I’m reading chapter: object of the TypeScript Handbook. And it said:

It’s important to manage expectations of what readonly implies. It’s
useful to signal intent during development time for TypeScript on how
an object should be used. TypeScript doesn’t factor in whether
properties on two types are readonly when checking whether those
types are compatible, so readonly properties can also change via
aliasing.

By saying "It’s important to manage expectations of what readonly implies. It’s useful to signal intent during development time for TypeScript on how an object should be used", what does it actually mean? I can figure out this is about the advantage of using readonly, but I still don’t quite understand that.

Solution

The purpose of the readonly property is to signal to other developers your intent to make that property read-only. But there are easy workarounds to write to that property anyway.

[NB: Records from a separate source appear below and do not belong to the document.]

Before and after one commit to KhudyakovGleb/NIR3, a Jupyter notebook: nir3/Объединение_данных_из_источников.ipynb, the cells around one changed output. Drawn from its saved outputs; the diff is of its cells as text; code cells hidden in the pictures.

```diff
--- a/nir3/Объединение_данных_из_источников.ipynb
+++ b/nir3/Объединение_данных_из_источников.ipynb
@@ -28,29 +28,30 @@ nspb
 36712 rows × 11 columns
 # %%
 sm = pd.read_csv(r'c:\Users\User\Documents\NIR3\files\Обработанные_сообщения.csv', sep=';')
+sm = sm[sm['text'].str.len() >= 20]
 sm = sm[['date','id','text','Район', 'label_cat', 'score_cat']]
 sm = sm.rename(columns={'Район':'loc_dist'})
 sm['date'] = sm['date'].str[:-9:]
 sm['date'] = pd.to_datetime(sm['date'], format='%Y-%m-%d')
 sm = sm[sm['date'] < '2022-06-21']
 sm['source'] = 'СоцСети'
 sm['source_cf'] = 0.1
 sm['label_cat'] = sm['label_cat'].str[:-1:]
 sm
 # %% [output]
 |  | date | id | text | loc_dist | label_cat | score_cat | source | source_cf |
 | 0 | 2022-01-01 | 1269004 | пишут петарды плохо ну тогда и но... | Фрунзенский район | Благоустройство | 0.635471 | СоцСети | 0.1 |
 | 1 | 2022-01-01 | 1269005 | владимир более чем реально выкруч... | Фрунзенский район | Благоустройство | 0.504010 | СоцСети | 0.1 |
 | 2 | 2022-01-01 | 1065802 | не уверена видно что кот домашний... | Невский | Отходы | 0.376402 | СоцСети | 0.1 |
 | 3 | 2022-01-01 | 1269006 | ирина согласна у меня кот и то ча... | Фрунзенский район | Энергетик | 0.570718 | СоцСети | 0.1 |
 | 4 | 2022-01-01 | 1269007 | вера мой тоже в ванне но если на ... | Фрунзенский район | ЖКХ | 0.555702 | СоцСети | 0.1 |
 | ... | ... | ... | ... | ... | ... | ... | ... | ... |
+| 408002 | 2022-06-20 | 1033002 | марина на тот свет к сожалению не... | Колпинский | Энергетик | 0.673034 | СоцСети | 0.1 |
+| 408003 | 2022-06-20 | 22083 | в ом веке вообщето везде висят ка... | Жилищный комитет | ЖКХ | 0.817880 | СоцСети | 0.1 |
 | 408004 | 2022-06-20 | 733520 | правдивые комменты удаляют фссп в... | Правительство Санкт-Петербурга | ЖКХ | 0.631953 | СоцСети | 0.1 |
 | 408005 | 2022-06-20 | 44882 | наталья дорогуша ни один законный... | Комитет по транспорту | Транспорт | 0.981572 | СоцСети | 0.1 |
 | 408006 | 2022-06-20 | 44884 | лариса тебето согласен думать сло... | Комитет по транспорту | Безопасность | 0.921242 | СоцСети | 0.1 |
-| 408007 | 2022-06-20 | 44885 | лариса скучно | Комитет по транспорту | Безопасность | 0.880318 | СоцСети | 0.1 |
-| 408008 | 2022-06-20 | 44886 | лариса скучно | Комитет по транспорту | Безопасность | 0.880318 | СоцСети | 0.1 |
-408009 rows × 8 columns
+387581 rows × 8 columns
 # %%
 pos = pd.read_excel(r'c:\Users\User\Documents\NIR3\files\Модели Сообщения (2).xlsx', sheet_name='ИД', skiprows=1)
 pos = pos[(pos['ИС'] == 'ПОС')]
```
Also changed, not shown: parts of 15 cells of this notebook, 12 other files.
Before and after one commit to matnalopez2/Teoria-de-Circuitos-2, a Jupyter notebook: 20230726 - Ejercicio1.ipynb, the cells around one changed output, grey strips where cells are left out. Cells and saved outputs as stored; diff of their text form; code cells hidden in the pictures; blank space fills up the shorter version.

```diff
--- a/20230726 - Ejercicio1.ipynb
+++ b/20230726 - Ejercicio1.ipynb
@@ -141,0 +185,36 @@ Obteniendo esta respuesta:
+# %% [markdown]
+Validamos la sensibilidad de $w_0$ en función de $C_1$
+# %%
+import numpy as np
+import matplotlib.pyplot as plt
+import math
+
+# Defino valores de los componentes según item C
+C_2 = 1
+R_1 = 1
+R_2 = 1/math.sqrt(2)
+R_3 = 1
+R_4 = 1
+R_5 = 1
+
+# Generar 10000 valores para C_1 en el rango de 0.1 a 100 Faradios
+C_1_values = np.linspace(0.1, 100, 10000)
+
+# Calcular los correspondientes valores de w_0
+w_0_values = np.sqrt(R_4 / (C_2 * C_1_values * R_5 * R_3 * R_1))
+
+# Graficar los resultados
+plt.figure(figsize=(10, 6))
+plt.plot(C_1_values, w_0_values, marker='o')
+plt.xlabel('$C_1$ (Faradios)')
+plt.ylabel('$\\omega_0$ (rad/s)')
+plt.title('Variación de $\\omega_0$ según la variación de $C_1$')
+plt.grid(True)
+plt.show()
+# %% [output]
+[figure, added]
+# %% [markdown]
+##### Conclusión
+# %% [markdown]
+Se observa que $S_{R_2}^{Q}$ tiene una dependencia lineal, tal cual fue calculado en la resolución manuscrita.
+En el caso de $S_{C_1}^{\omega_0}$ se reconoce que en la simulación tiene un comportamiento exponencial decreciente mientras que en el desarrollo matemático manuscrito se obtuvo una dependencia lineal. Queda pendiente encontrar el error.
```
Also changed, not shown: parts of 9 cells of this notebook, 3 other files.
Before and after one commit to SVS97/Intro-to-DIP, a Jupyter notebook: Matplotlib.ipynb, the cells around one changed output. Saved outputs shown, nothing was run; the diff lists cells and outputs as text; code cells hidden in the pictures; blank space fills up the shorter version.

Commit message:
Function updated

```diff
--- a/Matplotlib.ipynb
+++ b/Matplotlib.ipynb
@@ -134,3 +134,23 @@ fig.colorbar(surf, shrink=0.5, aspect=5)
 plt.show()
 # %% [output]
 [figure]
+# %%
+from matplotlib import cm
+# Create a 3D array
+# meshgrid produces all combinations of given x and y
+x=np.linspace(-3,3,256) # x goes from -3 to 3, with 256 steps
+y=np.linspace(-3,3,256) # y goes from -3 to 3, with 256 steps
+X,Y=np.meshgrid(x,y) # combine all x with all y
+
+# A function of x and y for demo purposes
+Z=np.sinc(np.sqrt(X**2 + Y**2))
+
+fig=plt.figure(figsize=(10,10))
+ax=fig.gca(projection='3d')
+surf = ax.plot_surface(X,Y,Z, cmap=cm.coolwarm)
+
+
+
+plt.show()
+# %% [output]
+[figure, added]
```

Answered By – Stéphane Veyret

This Answer collected from stackoverflow, is licensed under cc by-sa 2.5 , cc by-sa 3.0 and cc by-sa 4.0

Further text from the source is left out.